Farmers who limit losses to get insurance refunds
MINNEAPOLIS (AP) -- The federal government proposed today to reward farmers who use crop insurance and demonstrate good management practices that limit their losses.
The awards under the Good Performance Refund plan would average about $1,000 per eligible farmer, and payments would go out in the first quarter, in time to help with spring planting. The government estimates that farmers and ranchers in over two-thirds of the nation's counties would benefit.
The plan will cost about $75 million, but the Federal Crop Insurance Corporation said the benefits will outweigh the costs by promoting sound farming practices that reduce losses, discouraging the filing of small claims and encouraging producers to keep using crop insurance. The agency also said the savings may allow for decreases in future premium rates, reducing costs to farmers and taxpayers who subsidize the federal crop insurance program.
Draft regulations for the program were published in the Federal Register on Thursday. The public comment period ends Jan. 21.
To be eligible, farmers already must be in the crop insurance program at the "buy-up" level -- a step above the lower cost catastrophic risk protection. To get a payment this year, farmers would need to have been in the program for seven to 10 years from 2000 through 2009 with not more than one year with a reported loss, or have gone four to six years during that period with no reported loss.
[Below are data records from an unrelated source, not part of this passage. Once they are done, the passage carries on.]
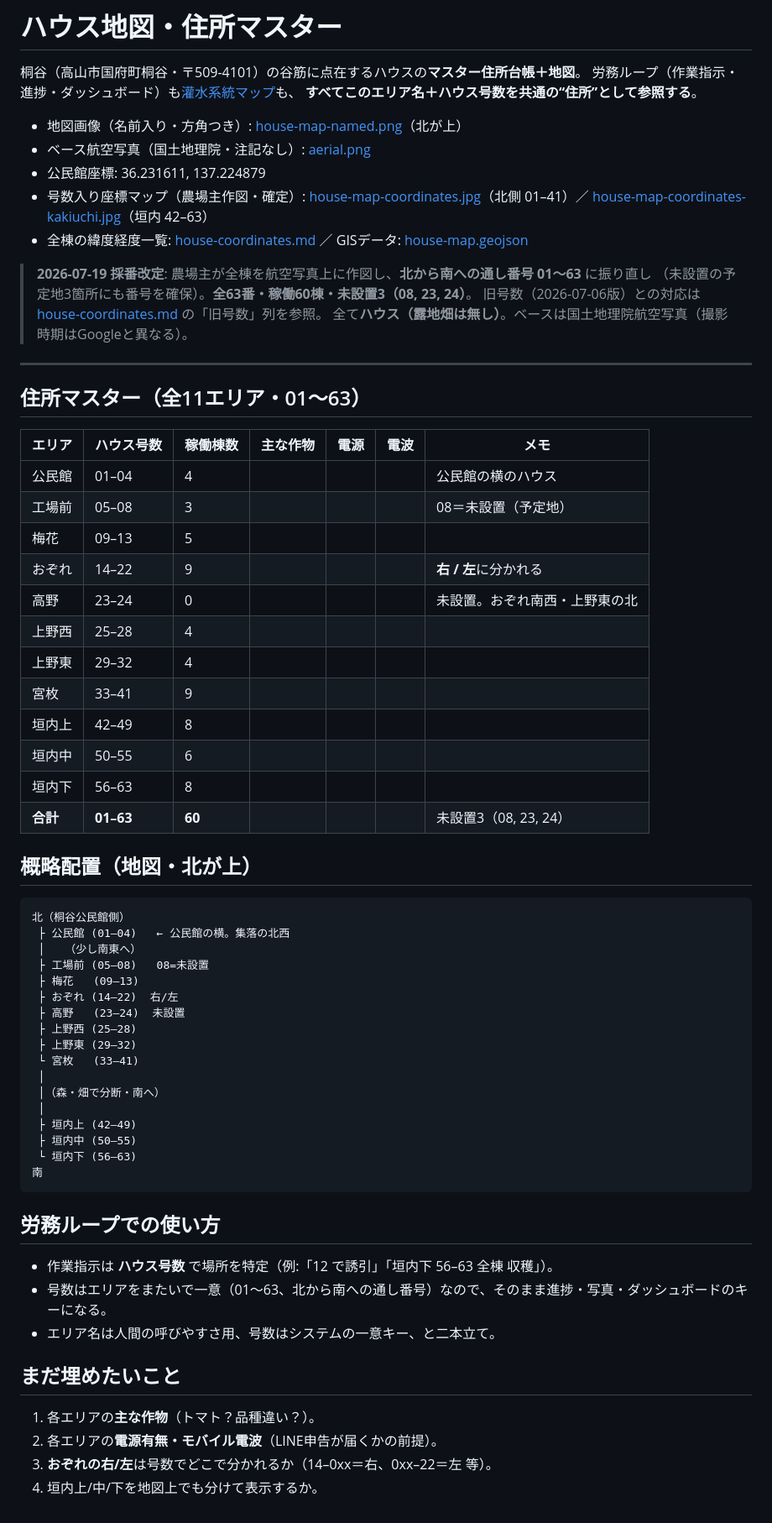
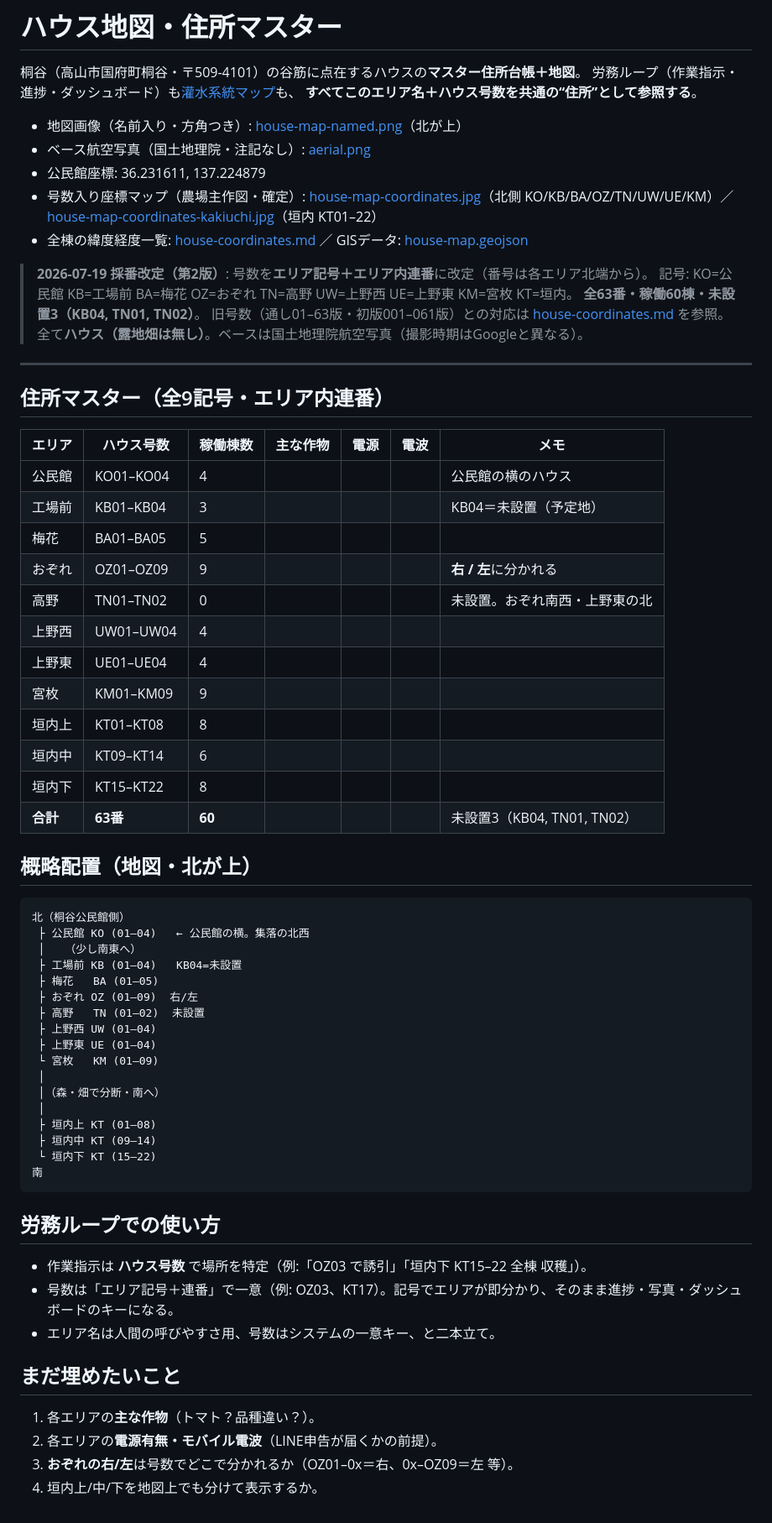
Before and after one commit to kamomet999/kiritani-farm-brain, a Markdown page: site-map/house-map.md, the part around the change. Shown at 84% size. Rendered like a GitHub page.

````diff
--- a/site-map/house-map.md
+++ b/site-map/house-map.md
@@ -7,64 +7,65 @@
 - 地図画像（名前入り・方角つき）: [house-map-named.png](house-map-named.png)（北が上）
 - ベース航空写真（国土地理院・注記なし）: [aerial.png](aerial.png)
 - 公民館座標: 36.231611, 137.224879
-- 号数入り座標マップ（農場主作図・確定）: [house-map-coordinates.jpg](house-map-coordinates.jpg)（北側 01–41）／ [house-map-coordinates-kakiuchi.jpg](house-map-coordinates-kakiuchi.jpg)（垣内 42–63）
+- 号数入り座標マップ（農場主作図・確定）: [house-map-coordinates.jpg](house-map-coordinates.jpg)（北側 KO/KB/BA/OZ/TN/UW/UE/KM）／ [house-map-coordinates-kakiuchi.jpg](house-map-coordinates-kakiuchi.jpg)（垣内 KT01–22）
 - 全棟の緯度経度一覧: [house-coordinates.md](house-coordinates.md) ／ GISデータ: [house-map.geojson](house-map.geojson)
 
-> **2026-07-19 採番改定**: 農場主が全棟を航空写真上に作図し、**北から南への通し番号 01〜63** に振り直し
-> （未設置の予定地3箇所にも番号を確保）。**全63番・稼働60棟・未設置3（08, 23, 24）**。
-> 旧号数（2026-07-06版）との対応は [house-coordinates.md](house-coordinates.md) の「旧号数」列を参照。
+> **2026-07-19 採番改定（第2版）**: 号数を**エリア記号＋エリア内連番**に改定（番号は各エリア北端から）。
+> 記号: KO=公民館 KB=工場前 BA=梅花 OZ=おぞれ TN=高野 UW=上野西 UE=上野東 KM=宮枚 KT=垣内。
+> **全63番・稼働60棟・未設置3（KB04, TN01, TN02）**。
+> 旧号数（通し01–63版・初版001–061版）との対応は [house-coordinates.md](house-coordinates.md) を参照。
 > 全て**ハウス（露地畑は無し）**。ベースは国土地理院航空写真（撮影時期はGoogleと異なる）。
 
 ---
 
-## 住所マスター（全11エリア・01〜63）
+## 住所マスター（全9記号・エリア内連番）
 
 | エリア | ハウス号数 | 稼働棟数 | 主な作物 | 電源 | 電波 | メモ |
 |---|---|---|---|---|---|---|
-| 公民館 | 01–04 | 4 |  |  |  | 公民館の横のハウス |
-| 工場前 | 05–08 | 3 |  |  |  | 08＝未設置（予定地） |
-| 梅花 | 09–13 | 5 |  |  |  |  |
-| おぞれ | 14–22 | 9 |  |  |  | **右 / 左**に分かれる |
-| 高野 | 23–24 | 0 |  |  |  | 未設置。おぞれ南西・上野東の北 |
-| 上野西 | 25–28 | 4 |  |  |  |  |
-| 上野東 | 29–32 | 4 |  |  |  |  |
-| 宮枚 | 33–41 | 9 |  |  |  |  |
-| 垣内上 | 42–49 | 8 |  |  |  |  |
-| 垣内中 | 50–55 | 6 |  |  |  |  |
-| 垣内下 | 56–63 | 8 |  |  |  |  |
-| **合計** | **01–63** | **60** |  |  |  | 未設置3（08, 23, 24） |
+| 公民館 | KO01–KO04 | 4 |  |  |  | 公民館の横のハウス |
+| 工場前 | KB01–KB04 | 3 |  |  |  | KB04＝未設置（予定地） |
+| 梅花 | BA01–BA05 | 5 |  |  |  |  |
+| おぞれ | OZ01–OZ09 | 9 |  |  |  | **右 / 左**に分かれる |
+| 高野 | TN01–TN02 | 0 |  |  |  | 未設置。おぞれ南西・上野東の北 |
+| 上野西 | UW01–UW04 | 4 |  |  |  |  |
+| 上野東 | UE01–UE04 | 4 |  |  |  |  |
+| 宮枚 | KM01–KM09 | 9 |  |  |  |  |
+| 垣内上 | KT01–KT08 | 8 |  |  |  |  |
+| 垣内中 | KT09–KT14 | 6 |  |  |  |  |
+| 垣内下 | KT15–KT22 | 8 |  |  |  |  |
+| **合計** | **63番** | **60** |  |  |  | 未設置3（KB04, TN01, TN02） |
 
 ## 概略配置（地図・北が上）
 
 ```
 北（桐谷公民館側）
- ├ 公民館 (01–04)   ← 公民館の横。集落の北西
+ ├ 公民館 KO (01–04)   ← 公民館の横。集落の北西
  │   （少し南東へ）
- ├ 工場前 (05–08)   08=未設置
- ├ 梅花   (09–13)
- ├ おぞれ (14–22)  右/左
- ├ 高野   (23–24)  未設置
- ├ 上野西 (25–28)
- ├ 上野東 (29–32)
- └ 宮枚   (33–41)
+ ├ 工場前 KB (01–04)   KB04=未設置
+ ├ 梅花   BA (01–05)
+ ├ おぞれ OZ (01–09)  右/左
+ ├ 高野   TN (01–02)  未設置
+ ├ 上野西 UW (01–04)
+ ├ 上野東 UE (01–04)
+ └ 宮枚   KM (01–09)
  │
  │（森・畑で分断・南へ）
  │
- ├ 垣内上 (42–49)
- ├ 垣内中 (50–55)
- └ 垣内下 (56–63)
+ ├ 垣内上 KT (01–08)
+ ├ 垣内中 KT (09–14)
+ └ 垣内下 KT (15–22)
 南
 ```
 
 ## 労務ループでの使い方
 
-- 作業指示は **ハウス号数** で場所を特定（例:「12 で誘引」「垣内下 56–63 全棟 収穫」）。
-- 号数はエリアをまたいで一意（01〜63、北から南への通し番号）なので、そのまま進捗・写真・ダッシュボードのキーになる。
+- 作業指示は **ハウス号数** で場所を特定（例:「OZ03 で誘引」「垣内下 KT15–22 全棟 収穫」）。
+- 号数は「エリア記号＋連番」で一意（例: OZ03、KT17）。記号でエリアが即分かり、そのまま進捗・写真・ダッシュボードのキーになる。
 - エリア名は人間の呼びやすさ用、号数はシステムの一意キー、と二本立て。
 
 ## まだ埋めたいこと
 
 1. 各エリアの**主な作物**（トマト？品種違い？）。
 2. 各エリアの**電源有無・モバイル電波**（LINE申告が届くかの前提）。
-3. **おぞれの右/左**は号数でどこで分かれるか（14–0xx＝右、0xx–22＝左 等）。
+3. **おぞれの右/左**は号数でどこで分かれるか（OZ01–0x＝右、0x–OZ09＝左 等）。
 4. 垣内上/中/下を地図上でも分けて表示するか。
````
Also changed, not shown: HISTORY.md (+11 -0 lines), site-map/house-coordinates.md (+90 -85 lines), site-map/house-map-coordinates-kakiuchi.jpg, 2 other files.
They must have paid more in premiums than they've collected in claims.
Certain new and beginning producers who've demonstrated good performance for one to three years during that period also would be eligible.
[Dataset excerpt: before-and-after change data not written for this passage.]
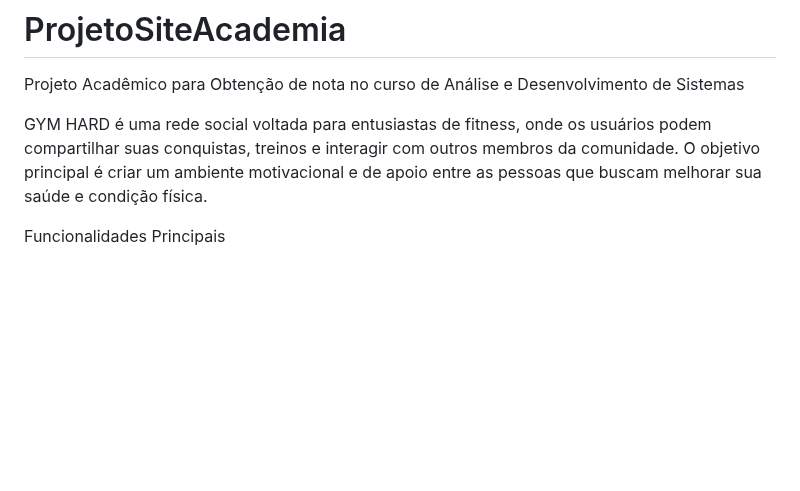
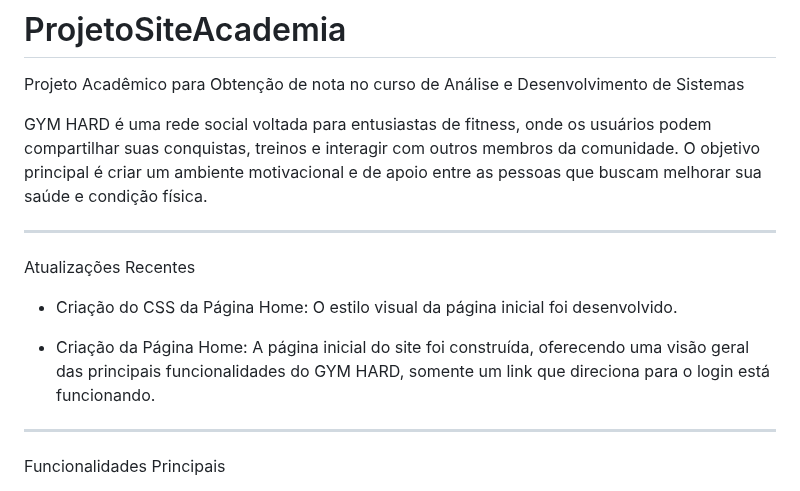
Before and after one commit to boallucas7/ProjetoSiteAcademia, a Markdown page: README.md, the part around the change. GitHub-like rendering; blank space fills up the shorter version.

```diff
--- a/README.md
+++ b/README.md
@@ -6,6 +6,15 @@ podem compartilhar suas conquistas, treinos e interagir com outros membros da
 comunidade. O objetivo principal é criar um ambiente motivacional e de apoio entre as
 pessoas que buscam melhorar sua saúde e condição física.
 
+----
+
+Atualizações Recentes
+
+- Criação do CSS da Página Home: O estilo visual da página inicial foi desenvolvido.
+
+- Criação da Página Home: A página inicial do site foi construída, oferecendo uma visão geral das principais funcionalidades do GYM HARD, somente um link que direciona para o login está funcionando.
+
+----
 
 Funcionalidades Principais
 
```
The formula would change from year to year, but refunds cannot exceed 15 percent of premiums paid and will be capped at $25,000 with a minimum refund of $25, under the proposed regulations.
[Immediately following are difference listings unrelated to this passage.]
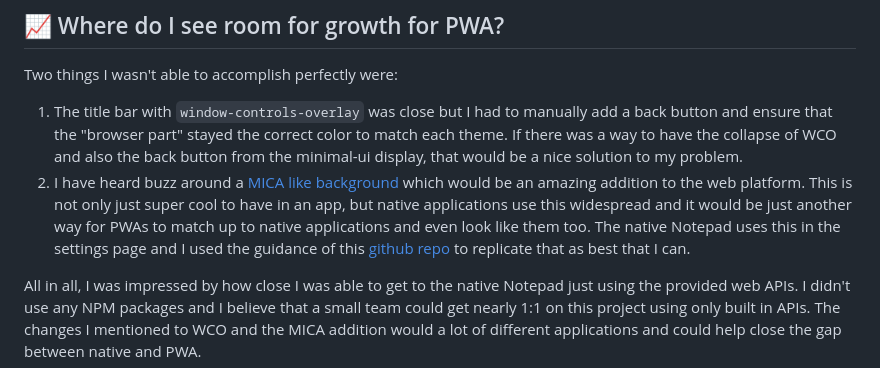
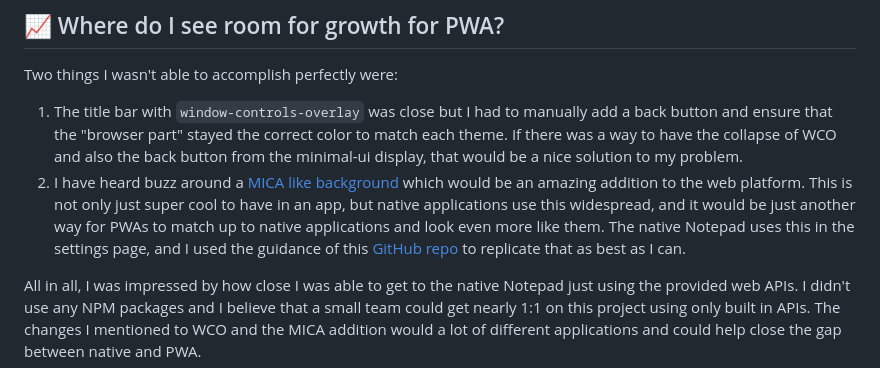
Before and after one commit to nmetulev/notepad-pwa, a Markdown page: README.md, the part around the change. GitHub-like rendering.

Commit message:
Update README.md
Co-authored-by: Beth Pan <beth_panx@hotmail.com>

```diff
--- a/README.md
+++ b/README.md
@@ -53,7 +53,7 @@ I tried my best to keep the CSS organized and take advantage of CSS variables to
 
 Two things I wasn't able to accomplish perfectly were:
 1. The title bar with `window-controls-overlay` was close but I had to manually add a back button and ensure that the "browser part" stayed the correct color to match each theme. If there was a way to have the collapse of WCO and also the back button from the minimal-ui display, that would be a nice solution to my problem.
-2. I have heard buzz around a [MICA like background](https://twitter.com/diekus/status/1754911118236041630) which would be an amazing addition to the web platform. This is not only just super cool to have in an app, but native applications use this widespread and it would be just another way for PWAs to match up to native applications and even look like them too. The native Notepad uses this in the settings page and I used the guidance of this [github repo](https://github.com/yell0wsuit/acrylic-mica-css) to replicate that as best that I can.
+2. I have heard buzz around a [MICA like background](https://twitter.com/diekus/status/1754911118236041630) which would be an amazing addition to the web platform. This is not only just super cool to have in an app, but native applications use this widespread, and it would be just another way for PWAs to match up to native applications and look even more like them. The native Notepad uses this in the settings page, and I used the guidance of this [GitHub repo](https://github.com/yell0wsuit/acrylic-mica-css) to replicate that as best as I can.
 
 
 All in all, I was impressed by how close I was able to get to the native Notepad just using the provided web APIs. I didn't use any NPM packages and I believe that a small team could get nearly 1:1 on this project using only built in APIs. The changes I mentioned to WCO and the MICA addition would a lot of different applications and could help close the gap between native and PWA.
```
The FCIC is run by the U.S. Department of Agriculture's Risk Management Agency, which said the money is coming from the $6 billion in savings over the next 10 years achieved when the agency renegotiated its standard agreement with crop insurance companies last summer. The RMA sought the reductions because it contended the crop insurance companies were making excessive profits.